Items listed in a dataset
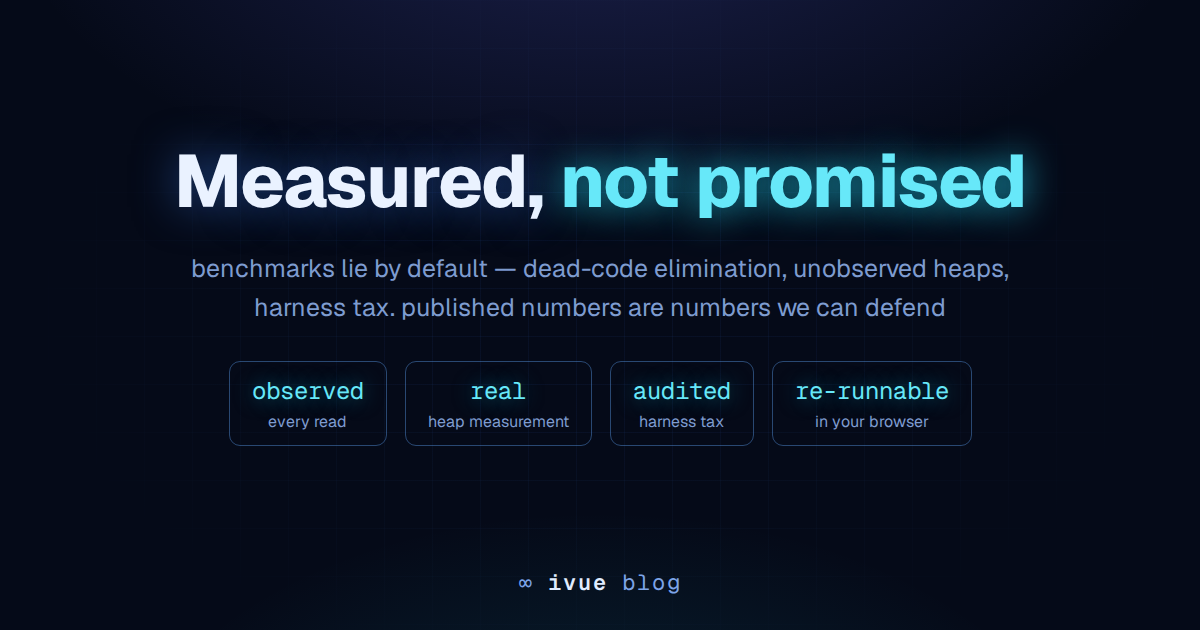
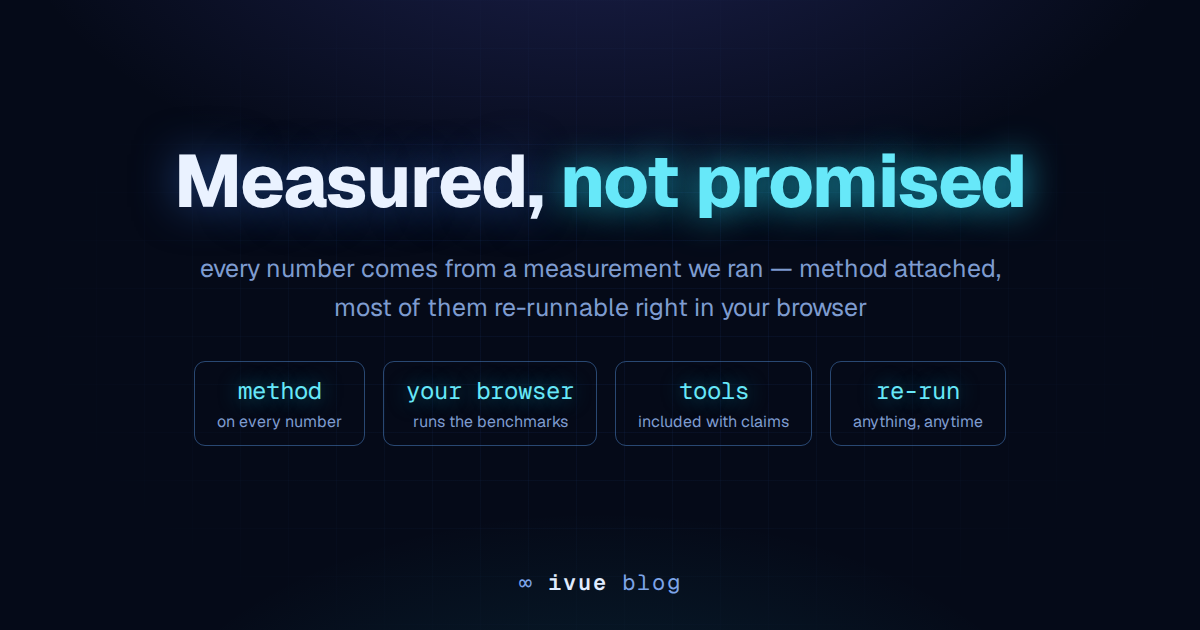
blog(measured): full rewrite in the affirmative — we measured, here's how, run it yourself
The lies/confession framing is gone entirely. Three habits: every
number carries its method, the benchmarks run in the reader's browser,
the tools ship with the claims. Banner rewritten to match.

diff --git a/.claude/skills/blog-banner/banners/measured-not-promised.html b/.claude/skills/blog-banner/banners/measured-not-promised.html
@@ -80,12 +80,12 @@
   <div class="grid"></div>
   <div class="stage">
     <div class="title">Measured, <span class="glow">not promised</span></div>
-    <div class="sub">benchmarks lie by default — dead-code elimination, unobserved heaps,<br/>harness tax. published numbers are numbers we can defend</div>
+    <div class="sub">every number comes from a measurement we ran — method attached,<br/>most of them re-runnable right in your browser</div>
     <div class="stats">
-      <div class="stat"><span class="n">observed</span><span class="l">every read</span></div>
-      <div class="stat"><span class="n">real</span><span class="l">heap measurement</span></div>
-      <div class="stat"><span class="n">audited</span><span class="l">harness tax</span></div>
-      <div class="stat"><span class="n">re-runnable</span><span class="l">in your browser</span></div>
+      <div class="stat"><span class="n">method</span><span class="l">on every number</span></div>
+      <div class="stat"><span class="n">your browser</span><span class="l">runs the benchmarks</span></div>
+      <div class="stat"><span class="n">tools</span><span class="l">included with claims</span></div>
+      <div class="stat"><span class="n">re-run</span><span class="l">anything, anytime</span></div>
     </div>
   </div>
   <div class="brand">∞ <b>ivue</b> blog</div>

diff --git a/docs_v2/blog/measured-not-promised.md b/docs_v2/blog/measured-not-promised.md
@@ -1,6 +1,6 @@
 ---
 title: "Measured, not promised"
-description: Benchmarks lie by default — and our own harness hid a 3× difference before we caught it. What it took to publish numbers we'd defend, run live in the reader's browser.
+description: Every performance number on this site comes from a measurement we ran — with its method attached, most of them re-runnable right in your browser, on the shipped engine. Measured, not promised. That's the whole idea.
 date: 2026-07
 ---
 
@@ -10,25 +10,38 @@ date: 2026-07
 
 ![Measured, not promised](/blog/measured-not-promised.png)
 
-Every library's benchmarks are flattering. Not because authors lie —
-because **benchmarks lie by default**, and it takes real work to stop
-them. Building ivue's numbers, our own harness lied to us before any
-competitor's could — this post is the confession, because the failure
-mode lives in your benchmarks too.
+Every performance claim on this site comes from a measurement we
+actually ran. That's the whole idea behind the phrase this post is
+named after: **measured, not promised** — we did the measuring, and
+you keep the ability to check.
 
-**The harness tax.** Timing operations through a per-call closure added
-a constant cost to every variant — large enough to hide a 3× difference
-between two method-call styles. The operations were honest; the
-*measurement* wasn't. Loop inside the timed region, or you are
-measuring the harness instead of the code.
+Three habits make that real.
 
-What survived the discipline ships on the [Performance by
-Design](/guide/performance) page with its protocol attached — and the
-sharpest habit we kept: **run the numbers in the reader's browser**, on
-the shipped engine, where no one can quietly pick the machine:
+**Every number carries its method.** A figure on this site names
+what was measured, at what scale, on which engine — "Measured on
+Vue 3.5, 20,000 instances, one full read pass" — so you can repeat
+it, on your hardware, and see what you get. And when a sentence
+describes a behavior, that behavior was executed before the
+sentence was written: components mounted, watchers fired, heaps
+snapshotted. The method travels with the number, always.
+
+**The benchmarks run in your browser.** The best machine to measure
+ivue on is yours — so the load-bearing numbers execute live, right
+here, on the same engine that ships to npm. Press the button and
+watch your own hardware produce them:
 
 <DemoPerf />
 
-If a claim can't survive its own methodology section, it isn't a result —
-it's marketing with axes. Steal the harness patterns; they're described
-under [Methodology](/guide/benchmarks#methodology).
+**The tools come with the claims.** The full
+[benchmark protocol](/guide/benchmarks#methodology) is published.
+The [import-cycle audit](/blog/circular-imports-dissolved) is
+seventy dependency-free lines you can point at your own codebase.
+The census scripts behind the
+[discipline numbers](/blog/the-zeros-didnt-move) are printed in the
+posts that cite them. Everything we measured, you can measure —
+including on your own project.
+
+Numbers age; machines differ; engines improve. The method is the
+part that stays true — which is why every number here brings it
+along. Measured, not promised. That's all it means, and it's
+enough.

§ DIRECTIONS
Take every line from the data that contains the word "measurement".

§ OUTPUT BELOW
+    <div class="sub">every number comes from a measurement we ran — method attached,<br/>most of them re-runnable right in your browser</div>
-      <div class="stat"><span class="n">real</span><span class="l">heap measurement</span></div>
+description: Every performance number on this site comes from a measurement we ran — with its method attached, most of them re-runnable right in your browser, on the shipped engine. Measured, not promised. That's the whole idea.
+Every performance claim on this site comes from a measurement we
-*measurement* wasn't. Loop inside the timed region, or you are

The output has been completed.